◆ **Source records**:
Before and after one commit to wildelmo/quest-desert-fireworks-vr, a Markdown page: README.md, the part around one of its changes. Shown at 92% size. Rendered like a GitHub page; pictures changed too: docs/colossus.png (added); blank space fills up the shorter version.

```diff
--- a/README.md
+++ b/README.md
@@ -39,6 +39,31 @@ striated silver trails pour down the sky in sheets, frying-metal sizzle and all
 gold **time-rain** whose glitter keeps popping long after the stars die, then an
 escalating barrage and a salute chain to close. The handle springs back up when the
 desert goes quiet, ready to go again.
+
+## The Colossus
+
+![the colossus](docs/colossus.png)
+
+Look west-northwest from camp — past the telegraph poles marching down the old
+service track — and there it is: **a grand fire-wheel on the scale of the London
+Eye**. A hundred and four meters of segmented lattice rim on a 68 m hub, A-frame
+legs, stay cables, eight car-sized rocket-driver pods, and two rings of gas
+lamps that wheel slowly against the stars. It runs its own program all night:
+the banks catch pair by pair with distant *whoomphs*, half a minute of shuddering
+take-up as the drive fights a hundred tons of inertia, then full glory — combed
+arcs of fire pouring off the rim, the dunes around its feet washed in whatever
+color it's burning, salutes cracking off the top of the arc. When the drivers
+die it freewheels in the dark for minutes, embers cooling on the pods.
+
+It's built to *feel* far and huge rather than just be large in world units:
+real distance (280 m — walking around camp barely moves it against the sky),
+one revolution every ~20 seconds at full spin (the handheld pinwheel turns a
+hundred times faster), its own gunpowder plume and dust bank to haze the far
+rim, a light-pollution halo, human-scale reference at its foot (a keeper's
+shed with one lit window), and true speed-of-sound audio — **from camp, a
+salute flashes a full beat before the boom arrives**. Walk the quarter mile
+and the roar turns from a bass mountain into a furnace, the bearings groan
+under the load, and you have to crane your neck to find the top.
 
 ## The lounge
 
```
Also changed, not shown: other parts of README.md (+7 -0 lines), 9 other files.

◆ **Problem details**: Copy the lines of the entries above that mention "turns".

◆ **Your response**:
+one revolution every ~20 seconds at full spin (the handheld pinwheel turns a
+and the roar turns from a bass mountain into a furnace, the bearings groan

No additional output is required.